Written: October 5, 2013, Gaithersburg, MD

About: live music on H street

Last night I went to see a friend’s band play at the grungy Rock n Roll Hotel on H Street in DC. My friend’s band was playing, along with two more that I have never seen before. Between the black walls and under the struggling speakers, they tore the air apart. No one does the jubilant, mad wall of sound quite like punks and gypsies mixed on the same stage.

The Unknown Bands rock the stage, their fame emblazoned on bathroom walls and small-run posters that will disappear before the next sun is out, a carnival of outfits and unrelenting commitment to outlandish antics. Their brilliant voices bust the speakers, and their instruments pound the amps, hanging on by the last strand of exposed wire. There is a throng of them up in the holy altar, wringing every last drop of sweat and wine out of the night.

The Unknown People fill the hall as a tumultuous sea. The waves of humanity crash about in reckless, beautiful dance, leaning toward the lights and the musicians, no longer tired, no longer poor, no longer alone. The crowd boils and steams and breathes fumes of fuel into the bands, jumping, dancing, hands stretched high, voices hoarse and unified.

For these hours, no longer Unknown, they are Royalty, come to pray in the Hall Most Hallowed.

The Black Keys at Merriweather

Date: May 18, 2012
About: Merriweather Post Pavilion, near Baltimore, MD

From the moment They came on the stage and touched those holy string and drum skins, no one sat down in the whole place.
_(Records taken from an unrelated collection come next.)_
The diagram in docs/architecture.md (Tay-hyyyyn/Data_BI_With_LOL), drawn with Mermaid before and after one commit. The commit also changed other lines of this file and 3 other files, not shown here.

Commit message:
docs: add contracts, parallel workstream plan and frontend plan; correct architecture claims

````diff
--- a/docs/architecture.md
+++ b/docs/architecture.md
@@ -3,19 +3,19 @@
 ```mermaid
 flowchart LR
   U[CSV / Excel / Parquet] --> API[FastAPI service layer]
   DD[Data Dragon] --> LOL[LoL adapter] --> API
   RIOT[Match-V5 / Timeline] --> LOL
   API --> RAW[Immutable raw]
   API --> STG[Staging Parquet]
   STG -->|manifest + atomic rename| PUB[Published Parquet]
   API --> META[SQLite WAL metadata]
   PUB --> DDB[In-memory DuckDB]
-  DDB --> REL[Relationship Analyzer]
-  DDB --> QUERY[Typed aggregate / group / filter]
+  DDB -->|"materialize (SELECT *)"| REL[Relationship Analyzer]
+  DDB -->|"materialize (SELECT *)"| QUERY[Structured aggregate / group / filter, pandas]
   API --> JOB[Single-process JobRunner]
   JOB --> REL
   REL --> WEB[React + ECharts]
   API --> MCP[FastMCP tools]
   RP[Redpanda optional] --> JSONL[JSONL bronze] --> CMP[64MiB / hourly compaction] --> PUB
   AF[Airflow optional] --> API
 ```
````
Everyone was up on the feet, their very toes, reaching for the roof and the skies. The music performed a miracle. It made the seats disappear.

They played a few songs where it was just the two of them, Dan Auerbach and Patrick Carney. Just two guys set against a huge stage, a wild array of lights, and a mad crowd squeezed into every inch of the place. Yet in this picture of fame and rock glory they still seemed like two guys playing a tiny stage in a no-name bar back in Akron. It must take a mile of humility to maintain such a delicate balance of presence. On the one hand, it is just two dorky guys doing what they do because they love it, come fame or mortal obscurity. On the other hand, it is such fire, such intensity that it blows you right down like a hurricane.
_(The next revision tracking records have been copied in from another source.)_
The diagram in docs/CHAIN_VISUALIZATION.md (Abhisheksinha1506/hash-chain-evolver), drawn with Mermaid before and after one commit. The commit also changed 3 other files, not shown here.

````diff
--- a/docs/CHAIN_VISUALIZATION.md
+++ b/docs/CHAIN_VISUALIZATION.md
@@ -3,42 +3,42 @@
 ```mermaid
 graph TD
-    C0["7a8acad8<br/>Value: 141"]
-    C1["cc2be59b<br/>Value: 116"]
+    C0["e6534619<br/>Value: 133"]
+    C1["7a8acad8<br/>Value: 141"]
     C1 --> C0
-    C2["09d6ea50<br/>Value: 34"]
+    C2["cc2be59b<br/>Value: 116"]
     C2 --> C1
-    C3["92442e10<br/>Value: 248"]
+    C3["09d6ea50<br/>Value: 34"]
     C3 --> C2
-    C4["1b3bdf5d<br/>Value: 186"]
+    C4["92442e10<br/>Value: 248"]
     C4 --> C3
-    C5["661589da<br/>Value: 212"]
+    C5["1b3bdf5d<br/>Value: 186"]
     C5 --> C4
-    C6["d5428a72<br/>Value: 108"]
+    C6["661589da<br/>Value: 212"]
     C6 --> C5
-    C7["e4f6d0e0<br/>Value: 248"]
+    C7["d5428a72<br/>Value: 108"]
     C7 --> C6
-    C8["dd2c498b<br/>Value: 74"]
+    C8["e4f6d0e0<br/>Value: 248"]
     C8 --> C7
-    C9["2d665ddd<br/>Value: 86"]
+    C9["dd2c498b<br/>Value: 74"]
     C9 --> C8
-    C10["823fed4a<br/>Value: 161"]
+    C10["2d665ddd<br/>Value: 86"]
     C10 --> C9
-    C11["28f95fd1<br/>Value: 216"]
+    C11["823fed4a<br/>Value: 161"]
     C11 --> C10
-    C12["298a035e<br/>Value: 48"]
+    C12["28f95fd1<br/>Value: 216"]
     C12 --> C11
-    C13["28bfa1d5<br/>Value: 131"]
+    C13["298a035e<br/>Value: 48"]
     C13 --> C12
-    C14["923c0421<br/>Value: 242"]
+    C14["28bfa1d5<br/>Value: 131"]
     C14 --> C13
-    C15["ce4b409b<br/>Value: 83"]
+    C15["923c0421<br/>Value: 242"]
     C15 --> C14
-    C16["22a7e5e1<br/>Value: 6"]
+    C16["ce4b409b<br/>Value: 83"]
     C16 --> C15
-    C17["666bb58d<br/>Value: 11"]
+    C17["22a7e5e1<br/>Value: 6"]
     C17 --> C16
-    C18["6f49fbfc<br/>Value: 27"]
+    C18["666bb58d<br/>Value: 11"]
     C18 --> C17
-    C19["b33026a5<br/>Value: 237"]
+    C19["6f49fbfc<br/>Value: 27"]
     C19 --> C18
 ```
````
They came up to every single one of us, opened our chests, and politely rifled through our hearts until they found that string, that memory, that feeling that rang true. Then they plucked it and let it sing the whole night. What happened on that stage was the raw sound of love.

Steel City Blues 2012
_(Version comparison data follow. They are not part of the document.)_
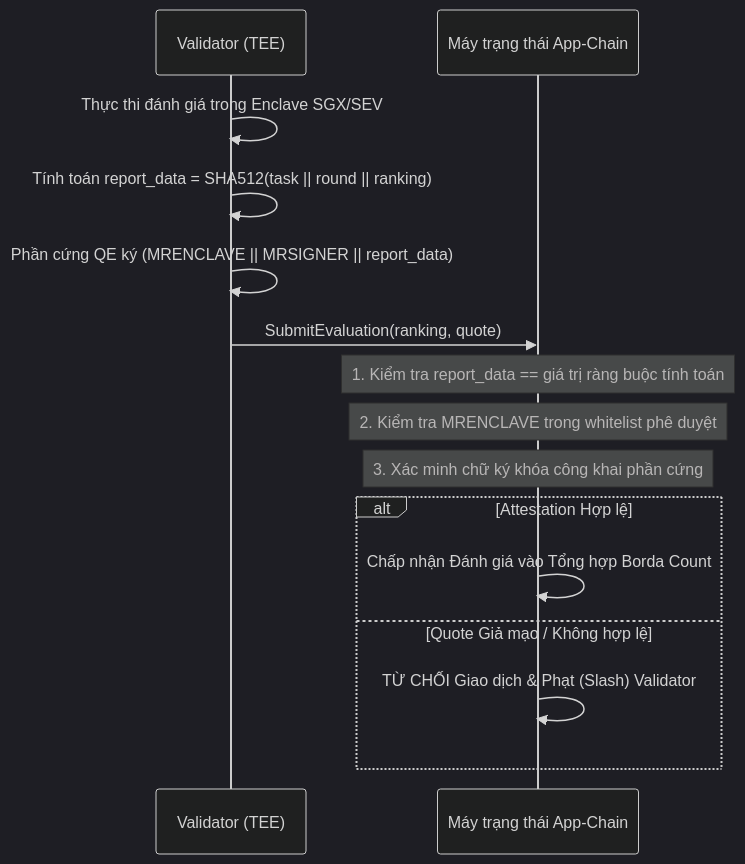
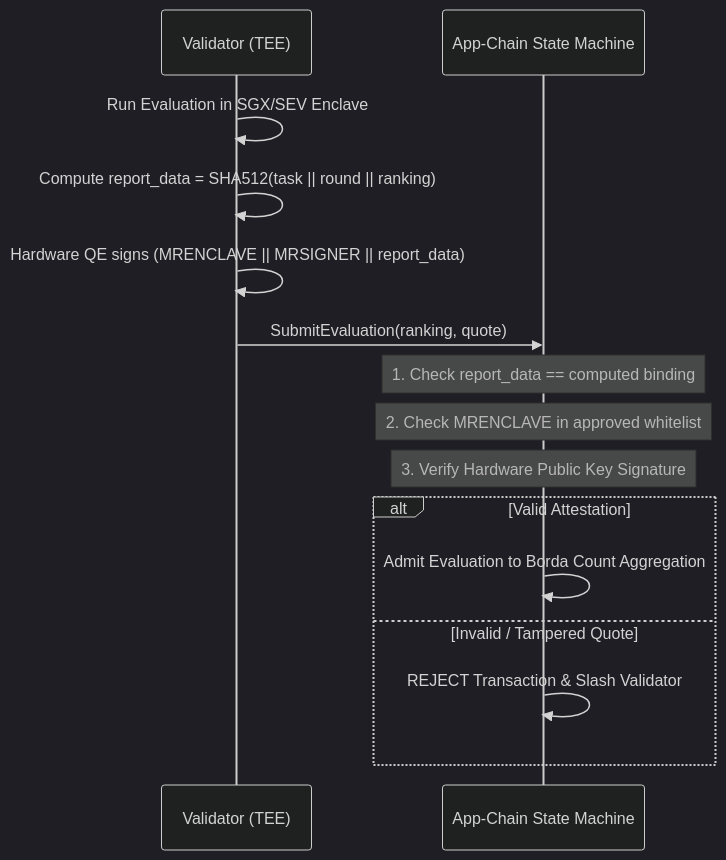
Before and after one commit to KhoaIsReal/DePEFT: the diagram in SECURITY_VI.md, drawn with Mermaid (dark theme). The commit also changed other lines of this file and 3 other files, not shown here.

````diff
--- a/SECURITY_VI.md
+++ b/SECURITY_VI.md
@@ -25,19 +25,19 @@
 ```mermaid
 sequenceDiagram
     participant Validator as Validator (TEE)
-    participant Chain as Máy trạng thái App-Chain
+    participant Chain as App-Chain State Machine
     
-    Validator->>Validator: Thực thi đánh giá trong Enclave SGX/SEV
-    Validator->>Validator: Tính toán report_data = SHA512(task || round || ranking)
-    Validator->>Validator: Phần cứng QE ký (MRENCLAVE || MRSIGNER || report_data)
+    Validator->>Validator: Run Evaluation in SGX/SEV Enclave
+    Validator->>Validator: Compute report_data = SHA512(task || round || ranking)
+    Validator->>Validator: Hardware QE signs (MRENCLAVE || MRSIGNER || report_data)
     Validator->>Chain: SubmitEvaluation(ranking, quote)
     
-    Note over Chain: 1. Kiểm tra report_data == giá trị ràng buộc tính toán
-    Note over Chain: 2. Kiểm tra MRENCLAVE trong whitelist phê duyệt
-    Note over Chain: 3. Xác minh chữ ký khóa công khai phần cứng
-    alt Attestation Hợp lệ
-        Chain->>Chain: Chấp nhận Đánh giá vào Tổng hợp Borda Count
-    else Quote Giả mạo / Không hợp lệ
-        Chain->>Chain: TỪ CHỐI Giao dịch & Phạt (Slash) Validator
+    Note over Chain: 1. Check report_data == computed binding
+    Note over Chain: 2. Check MRENCLAVE in approved whitelist
+    Note over Chain: 3. Verify Hardware Public Key Signature
+    alt Valid Attestation
+        Chain->>Chain: Admit Evaluation to Borda Count Aggregation
+    else Invalid / Tampered Quote
+        Chain->>Chain: REJECT Transaction & Slash Validator
     end
 ```
````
Written: April 2, 2012, in DC

About: Pittsburgh, March 2012

I have recently taken an extended break from blues dancing. It was not for the lack of love for the dance, or an injury. In months prior, I have found myself drifting along a bland trajectory through the dances, often feeling powerless to change my direction. This experience was even more frustrating because I had been feeling more connected to the art and the music. Yet the dancing itself seemed to be slipping away.

I had also wanted to get to know the people with whom I had been spending all this time. In the midst of a dance party, when the music flows thick and loud until you are too tired to stay on your feet, it is all too easy to just slip from dance to dance. You get to know the beautiful intricacies of someone’s body, but hardly see the elegant folds of their mind.

I dubbed it my blues fast and intentionally went to dance events and did not dance. It was excruciating at first. I did not realize just how ingrained this routine has become. Sitting at home on a Thursday night as the clock ticked past the hours of Backroom Blues felt surreal. Then came the meditative acceptance. I would sip whiskey at the bar and chat with the dancers taking a short break. The last couple weeks were filled with practically childish excitement.

I decide I should come back with an overload, and so I decided to return to blues at the Steel City blues exchange. Two days of practically nothing but dancing, drinking, and friends, all else optional.

And Blues, she took me back without a moment’s thought. The draw was instantaneous. When I got to the first dance, the air was already thick and heavy. The walls were dripping with music and low lighting. I went up to the bar and asked for a shot of vodka. The old man on the other side looked around, picked up a wine glass and filled it half-full. She must have missed me, she really did.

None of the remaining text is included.